- Dogs suitable for experienced owners
- Extra training required
- Generally healthy breed
- Enjoys active walks
- Enjoys one to two hours of walking a day
- Medium dog
- Minimum drool
- Requires grooming once a week
- Chatty and vocal dog
- Barks and alerts to visitors/anything unusual
- Could have issues with unknown dogs but gets along with known dogs
- May need additional training to live with other pets
- May need additional supervision to live with children
- Needs a small garden
- Can happily live in the city
- Can be left occasionally with training
An alert, bold breed with natural guarding tendencies, the German Pinscher needs an active home with experienced owners, who can socialize, train and handle him. This high-spirited dog would run rings around a first-time owner! In the right home, he makes a loyal, rewarding dog that can be trained in a number of disciplines.
History and Origins
The German Pinscher dog breed is of the same origin as the Dobermann, which is larger, and the Miniature Pinscher, which is smaller. A farm dog, with his forefathers working as far back as the 15th century, the German Pinscher was used as a watch dog and ratter. Originally, there were two coat types – and the Standard Schnauzer is thought to have developed from the rough-coated Pinscher-type. The German Kennel Club recognised the German Pinscher in 1879.

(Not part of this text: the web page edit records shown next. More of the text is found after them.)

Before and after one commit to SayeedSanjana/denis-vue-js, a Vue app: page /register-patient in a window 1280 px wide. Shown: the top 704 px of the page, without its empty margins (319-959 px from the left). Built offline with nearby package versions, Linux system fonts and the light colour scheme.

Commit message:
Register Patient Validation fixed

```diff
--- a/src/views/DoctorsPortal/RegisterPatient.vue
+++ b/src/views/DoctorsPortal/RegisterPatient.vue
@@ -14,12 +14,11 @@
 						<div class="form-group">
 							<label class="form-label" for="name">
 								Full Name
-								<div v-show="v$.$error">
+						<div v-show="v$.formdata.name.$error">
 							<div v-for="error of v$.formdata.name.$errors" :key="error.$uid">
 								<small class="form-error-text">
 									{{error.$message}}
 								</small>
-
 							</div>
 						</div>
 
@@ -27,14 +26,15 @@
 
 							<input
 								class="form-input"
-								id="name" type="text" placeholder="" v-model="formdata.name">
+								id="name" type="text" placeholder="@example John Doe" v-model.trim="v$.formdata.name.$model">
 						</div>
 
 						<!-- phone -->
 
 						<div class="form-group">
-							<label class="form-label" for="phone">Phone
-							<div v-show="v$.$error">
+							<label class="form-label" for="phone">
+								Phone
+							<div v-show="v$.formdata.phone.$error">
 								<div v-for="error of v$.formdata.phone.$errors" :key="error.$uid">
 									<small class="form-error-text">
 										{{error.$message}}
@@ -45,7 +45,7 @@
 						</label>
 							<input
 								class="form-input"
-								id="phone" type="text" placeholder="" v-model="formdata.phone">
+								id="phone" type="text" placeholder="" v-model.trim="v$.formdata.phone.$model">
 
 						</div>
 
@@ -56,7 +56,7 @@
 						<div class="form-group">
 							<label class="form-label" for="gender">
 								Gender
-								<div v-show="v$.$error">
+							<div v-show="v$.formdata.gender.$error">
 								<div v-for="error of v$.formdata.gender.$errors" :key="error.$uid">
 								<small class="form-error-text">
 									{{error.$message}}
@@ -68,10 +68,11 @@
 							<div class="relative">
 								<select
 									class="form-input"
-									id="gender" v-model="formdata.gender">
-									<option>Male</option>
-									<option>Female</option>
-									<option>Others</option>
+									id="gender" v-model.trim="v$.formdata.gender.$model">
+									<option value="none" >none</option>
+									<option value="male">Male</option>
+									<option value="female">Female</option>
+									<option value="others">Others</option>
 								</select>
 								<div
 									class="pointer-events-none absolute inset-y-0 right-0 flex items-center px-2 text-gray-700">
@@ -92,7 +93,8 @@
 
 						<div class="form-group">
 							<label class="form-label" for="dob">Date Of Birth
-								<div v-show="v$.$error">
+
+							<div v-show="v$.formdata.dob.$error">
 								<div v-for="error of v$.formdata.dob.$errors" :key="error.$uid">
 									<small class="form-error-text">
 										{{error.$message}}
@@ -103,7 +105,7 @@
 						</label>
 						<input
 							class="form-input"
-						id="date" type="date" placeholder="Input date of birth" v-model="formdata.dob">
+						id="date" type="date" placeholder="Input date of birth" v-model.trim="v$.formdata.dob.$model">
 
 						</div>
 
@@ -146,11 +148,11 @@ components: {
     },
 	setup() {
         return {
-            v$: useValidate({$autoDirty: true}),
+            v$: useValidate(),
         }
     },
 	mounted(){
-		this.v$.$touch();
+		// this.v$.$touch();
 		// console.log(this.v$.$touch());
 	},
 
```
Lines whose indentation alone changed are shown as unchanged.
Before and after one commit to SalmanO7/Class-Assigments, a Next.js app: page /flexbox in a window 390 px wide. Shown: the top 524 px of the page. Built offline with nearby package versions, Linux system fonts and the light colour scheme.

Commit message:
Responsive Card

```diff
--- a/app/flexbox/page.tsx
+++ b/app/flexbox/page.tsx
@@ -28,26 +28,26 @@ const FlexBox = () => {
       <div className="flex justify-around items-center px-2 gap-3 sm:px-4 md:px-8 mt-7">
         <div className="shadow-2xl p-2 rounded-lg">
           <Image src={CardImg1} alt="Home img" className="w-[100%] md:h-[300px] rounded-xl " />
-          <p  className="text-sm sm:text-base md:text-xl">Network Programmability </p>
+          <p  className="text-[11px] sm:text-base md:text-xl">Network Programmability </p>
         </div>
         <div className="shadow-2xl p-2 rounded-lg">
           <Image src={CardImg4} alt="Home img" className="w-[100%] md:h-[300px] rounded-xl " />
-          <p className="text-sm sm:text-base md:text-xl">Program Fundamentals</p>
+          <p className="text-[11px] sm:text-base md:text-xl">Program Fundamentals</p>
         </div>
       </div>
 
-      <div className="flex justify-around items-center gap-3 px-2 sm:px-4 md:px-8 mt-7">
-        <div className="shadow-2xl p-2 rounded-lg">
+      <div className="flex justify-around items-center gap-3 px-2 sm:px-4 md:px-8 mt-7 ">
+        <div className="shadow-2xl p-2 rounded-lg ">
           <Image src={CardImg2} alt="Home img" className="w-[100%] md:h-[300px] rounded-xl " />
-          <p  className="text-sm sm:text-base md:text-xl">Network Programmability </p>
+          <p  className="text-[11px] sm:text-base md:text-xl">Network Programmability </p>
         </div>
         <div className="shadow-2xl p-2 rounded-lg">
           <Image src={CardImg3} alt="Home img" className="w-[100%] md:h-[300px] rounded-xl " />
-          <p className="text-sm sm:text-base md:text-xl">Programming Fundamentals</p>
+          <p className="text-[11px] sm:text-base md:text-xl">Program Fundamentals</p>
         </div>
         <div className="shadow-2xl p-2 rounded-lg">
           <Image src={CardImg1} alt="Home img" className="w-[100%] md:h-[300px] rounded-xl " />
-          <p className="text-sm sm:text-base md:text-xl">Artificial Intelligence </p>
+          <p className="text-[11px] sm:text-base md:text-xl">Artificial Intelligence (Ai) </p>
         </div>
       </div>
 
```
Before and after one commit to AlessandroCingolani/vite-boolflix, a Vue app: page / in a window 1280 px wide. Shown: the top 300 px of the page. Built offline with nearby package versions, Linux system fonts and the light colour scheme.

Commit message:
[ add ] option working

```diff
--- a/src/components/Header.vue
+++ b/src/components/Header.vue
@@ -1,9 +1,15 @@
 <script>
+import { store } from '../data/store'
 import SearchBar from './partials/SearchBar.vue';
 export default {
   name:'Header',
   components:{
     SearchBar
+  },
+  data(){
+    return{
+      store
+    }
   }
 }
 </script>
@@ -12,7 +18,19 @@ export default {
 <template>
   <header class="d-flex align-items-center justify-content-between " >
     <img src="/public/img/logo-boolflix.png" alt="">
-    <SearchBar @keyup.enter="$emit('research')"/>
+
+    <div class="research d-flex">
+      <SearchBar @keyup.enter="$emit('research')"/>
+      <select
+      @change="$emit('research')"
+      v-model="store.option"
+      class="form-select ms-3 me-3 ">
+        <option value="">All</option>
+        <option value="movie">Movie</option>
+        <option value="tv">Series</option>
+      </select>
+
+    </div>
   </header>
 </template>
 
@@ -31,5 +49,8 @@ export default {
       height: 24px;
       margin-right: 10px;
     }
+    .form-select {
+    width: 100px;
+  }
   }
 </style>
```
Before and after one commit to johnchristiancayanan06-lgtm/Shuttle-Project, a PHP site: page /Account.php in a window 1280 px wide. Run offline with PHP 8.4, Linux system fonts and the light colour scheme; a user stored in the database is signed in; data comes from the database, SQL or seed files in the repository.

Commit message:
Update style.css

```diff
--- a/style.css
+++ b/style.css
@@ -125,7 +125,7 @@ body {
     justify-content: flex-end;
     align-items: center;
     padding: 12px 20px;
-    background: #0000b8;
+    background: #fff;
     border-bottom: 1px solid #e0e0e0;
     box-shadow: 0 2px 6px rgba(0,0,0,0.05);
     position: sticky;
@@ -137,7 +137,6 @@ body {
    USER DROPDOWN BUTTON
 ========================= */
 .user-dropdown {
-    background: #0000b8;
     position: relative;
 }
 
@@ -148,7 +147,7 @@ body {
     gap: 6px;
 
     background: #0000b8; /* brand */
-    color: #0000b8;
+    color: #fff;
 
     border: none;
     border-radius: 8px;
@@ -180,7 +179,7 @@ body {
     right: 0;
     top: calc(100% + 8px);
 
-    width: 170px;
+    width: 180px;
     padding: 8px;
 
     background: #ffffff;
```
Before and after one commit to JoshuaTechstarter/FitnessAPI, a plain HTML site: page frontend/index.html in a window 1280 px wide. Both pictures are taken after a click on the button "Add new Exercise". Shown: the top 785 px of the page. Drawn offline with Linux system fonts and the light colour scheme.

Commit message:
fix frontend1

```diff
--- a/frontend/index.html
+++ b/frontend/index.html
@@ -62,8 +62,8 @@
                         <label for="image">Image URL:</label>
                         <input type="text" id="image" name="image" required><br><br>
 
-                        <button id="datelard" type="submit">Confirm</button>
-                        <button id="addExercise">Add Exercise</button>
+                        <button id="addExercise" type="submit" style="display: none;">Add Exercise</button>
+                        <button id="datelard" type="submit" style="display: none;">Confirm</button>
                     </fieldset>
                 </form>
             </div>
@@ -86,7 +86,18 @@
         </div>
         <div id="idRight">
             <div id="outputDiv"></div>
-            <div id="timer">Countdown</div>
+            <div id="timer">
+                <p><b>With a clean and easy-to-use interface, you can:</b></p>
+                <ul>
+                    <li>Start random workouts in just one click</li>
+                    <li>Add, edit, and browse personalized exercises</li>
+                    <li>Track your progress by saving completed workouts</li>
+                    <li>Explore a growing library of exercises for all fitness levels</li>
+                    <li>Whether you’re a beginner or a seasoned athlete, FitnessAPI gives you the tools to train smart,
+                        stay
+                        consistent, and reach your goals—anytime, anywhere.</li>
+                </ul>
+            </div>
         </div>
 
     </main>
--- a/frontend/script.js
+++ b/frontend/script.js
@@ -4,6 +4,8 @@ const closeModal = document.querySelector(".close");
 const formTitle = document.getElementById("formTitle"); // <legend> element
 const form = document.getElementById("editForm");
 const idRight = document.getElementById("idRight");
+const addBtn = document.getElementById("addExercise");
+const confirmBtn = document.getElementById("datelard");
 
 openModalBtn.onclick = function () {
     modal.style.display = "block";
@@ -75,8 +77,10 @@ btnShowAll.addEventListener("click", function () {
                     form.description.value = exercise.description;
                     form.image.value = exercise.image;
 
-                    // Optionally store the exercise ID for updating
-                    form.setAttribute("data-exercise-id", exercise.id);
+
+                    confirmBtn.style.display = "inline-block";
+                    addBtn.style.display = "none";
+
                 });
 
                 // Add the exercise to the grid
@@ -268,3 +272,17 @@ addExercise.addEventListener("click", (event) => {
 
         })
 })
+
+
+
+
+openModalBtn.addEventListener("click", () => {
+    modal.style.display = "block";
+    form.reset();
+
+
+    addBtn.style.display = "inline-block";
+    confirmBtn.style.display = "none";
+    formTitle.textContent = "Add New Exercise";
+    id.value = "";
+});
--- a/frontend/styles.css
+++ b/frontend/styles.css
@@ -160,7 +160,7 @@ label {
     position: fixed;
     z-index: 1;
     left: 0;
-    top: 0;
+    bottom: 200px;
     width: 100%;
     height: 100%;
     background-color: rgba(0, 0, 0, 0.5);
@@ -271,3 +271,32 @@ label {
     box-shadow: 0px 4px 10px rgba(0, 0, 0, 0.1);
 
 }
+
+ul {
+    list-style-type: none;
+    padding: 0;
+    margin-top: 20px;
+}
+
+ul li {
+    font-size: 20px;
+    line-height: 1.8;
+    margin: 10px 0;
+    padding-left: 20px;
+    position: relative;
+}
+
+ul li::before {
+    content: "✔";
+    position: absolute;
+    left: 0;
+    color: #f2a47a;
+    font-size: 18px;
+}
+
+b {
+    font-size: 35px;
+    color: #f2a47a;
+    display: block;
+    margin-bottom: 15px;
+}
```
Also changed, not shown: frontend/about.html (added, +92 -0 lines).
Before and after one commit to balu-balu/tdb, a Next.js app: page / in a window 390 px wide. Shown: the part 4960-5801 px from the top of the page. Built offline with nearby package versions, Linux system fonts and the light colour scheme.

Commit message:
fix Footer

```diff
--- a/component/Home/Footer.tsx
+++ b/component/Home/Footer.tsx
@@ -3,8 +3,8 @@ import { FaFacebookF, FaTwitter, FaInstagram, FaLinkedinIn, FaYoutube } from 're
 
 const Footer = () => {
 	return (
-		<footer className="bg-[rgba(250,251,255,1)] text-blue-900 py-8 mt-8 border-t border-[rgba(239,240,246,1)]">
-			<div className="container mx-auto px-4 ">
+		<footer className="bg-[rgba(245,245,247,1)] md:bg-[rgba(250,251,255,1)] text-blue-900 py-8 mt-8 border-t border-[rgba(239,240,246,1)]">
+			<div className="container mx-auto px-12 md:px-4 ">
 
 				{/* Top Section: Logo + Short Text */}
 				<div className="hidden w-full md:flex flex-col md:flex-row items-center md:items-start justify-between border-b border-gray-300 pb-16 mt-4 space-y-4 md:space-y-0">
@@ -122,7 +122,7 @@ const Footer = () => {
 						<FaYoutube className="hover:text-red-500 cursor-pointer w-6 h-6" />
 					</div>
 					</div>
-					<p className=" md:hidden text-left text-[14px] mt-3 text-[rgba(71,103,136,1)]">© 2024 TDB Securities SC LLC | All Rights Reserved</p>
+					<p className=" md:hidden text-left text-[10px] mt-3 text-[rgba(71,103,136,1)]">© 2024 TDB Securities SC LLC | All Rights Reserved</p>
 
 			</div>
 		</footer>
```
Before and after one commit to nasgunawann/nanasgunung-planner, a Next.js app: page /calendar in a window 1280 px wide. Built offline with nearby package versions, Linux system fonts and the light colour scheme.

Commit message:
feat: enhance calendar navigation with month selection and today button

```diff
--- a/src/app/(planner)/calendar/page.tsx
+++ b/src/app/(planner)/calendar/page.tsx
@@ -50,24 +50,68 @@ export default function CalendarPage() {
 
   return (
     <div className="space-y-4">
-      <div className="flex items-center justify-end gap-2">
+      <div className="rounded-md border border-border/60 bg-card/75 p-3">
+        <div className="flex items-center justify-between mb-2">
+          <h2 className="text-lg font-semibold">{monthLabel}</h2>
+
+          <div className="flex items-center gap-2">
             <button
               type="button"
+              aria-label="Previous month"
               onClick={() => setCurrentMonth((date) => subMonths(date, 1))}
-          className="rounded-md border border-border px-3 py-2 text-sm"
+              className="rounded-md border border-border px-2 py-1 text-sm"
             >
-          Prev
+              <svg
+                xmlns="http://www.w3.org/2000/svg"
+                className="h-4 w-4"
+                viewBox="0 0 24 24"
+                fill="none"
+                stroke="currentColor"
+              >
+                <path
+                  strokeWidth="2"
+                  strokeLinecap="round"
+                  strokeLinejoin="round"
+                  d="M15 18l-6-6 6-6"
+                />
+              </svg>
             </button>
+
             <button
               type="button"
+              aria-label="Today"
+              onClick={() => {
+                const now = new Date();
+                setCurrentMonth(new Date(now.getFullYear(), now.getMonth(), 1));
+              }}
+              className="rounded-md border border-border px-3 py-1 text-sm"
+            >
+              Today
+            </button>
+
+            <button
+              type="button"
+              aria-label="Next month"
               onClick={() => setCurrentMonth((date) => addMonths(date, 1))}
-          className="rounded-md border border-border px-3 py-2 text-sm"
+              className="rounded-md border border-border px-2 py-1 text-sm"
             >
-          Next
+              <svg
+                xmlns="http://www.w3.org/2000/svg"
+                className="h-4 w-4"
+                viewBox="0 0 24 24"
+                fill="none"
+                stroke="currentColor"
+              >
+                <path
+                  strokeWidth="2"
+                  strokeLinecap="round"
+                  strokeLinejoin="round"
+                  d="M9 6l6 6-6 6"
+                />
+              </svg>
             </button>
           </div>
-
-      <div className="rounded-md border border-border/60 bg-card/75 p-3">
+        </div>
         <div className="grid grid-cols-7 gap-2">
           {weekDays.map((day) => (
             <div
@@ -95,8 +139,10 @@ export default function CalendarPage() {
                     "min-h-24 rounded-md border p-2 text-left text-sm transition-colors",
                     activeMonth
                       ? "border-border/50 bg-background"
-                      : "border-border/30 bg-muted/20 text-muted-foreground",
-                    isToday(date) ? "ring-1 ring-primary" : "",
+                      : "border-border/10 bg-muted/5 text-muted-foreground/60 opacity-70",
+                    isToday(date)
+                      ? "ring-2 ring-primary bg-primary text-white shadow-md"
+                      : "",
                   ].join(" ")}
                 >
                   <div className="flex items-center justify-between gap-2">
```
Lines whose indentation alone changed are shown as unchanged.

As with many breeds, the German Pinscher can suffer from various hereditary eye disorders, and hip dysplasia (a condition that can lead to mobility problems). Eye testing and hip scoring of dogs prior to breeding is therefore important.
Around an hour's exercise is needed per day, though he will happily accept more if you can offer it. Agility, obedience, tracking and other doggie sports will be enjoyed, too.
Your dog's diet needs to have the right balance of all the main nutrient groups including a constant supply of fresh water. It's also important to conduct regular body condition scores to ensure you keep your dog in ideal shape and remember to feed him at least twice daily and in accordance with the feeding guidelines of his particular food.
The short, smooth coat is low-maintenance, requiring a quick brush through once a week.
While many dogs are traditionally thought of as being good with children , all dogs and children need to be taught to get on with and respect each other, and be safe together. Even so, dogs and young children should never be left alone together and adults should supervise all interactions between them.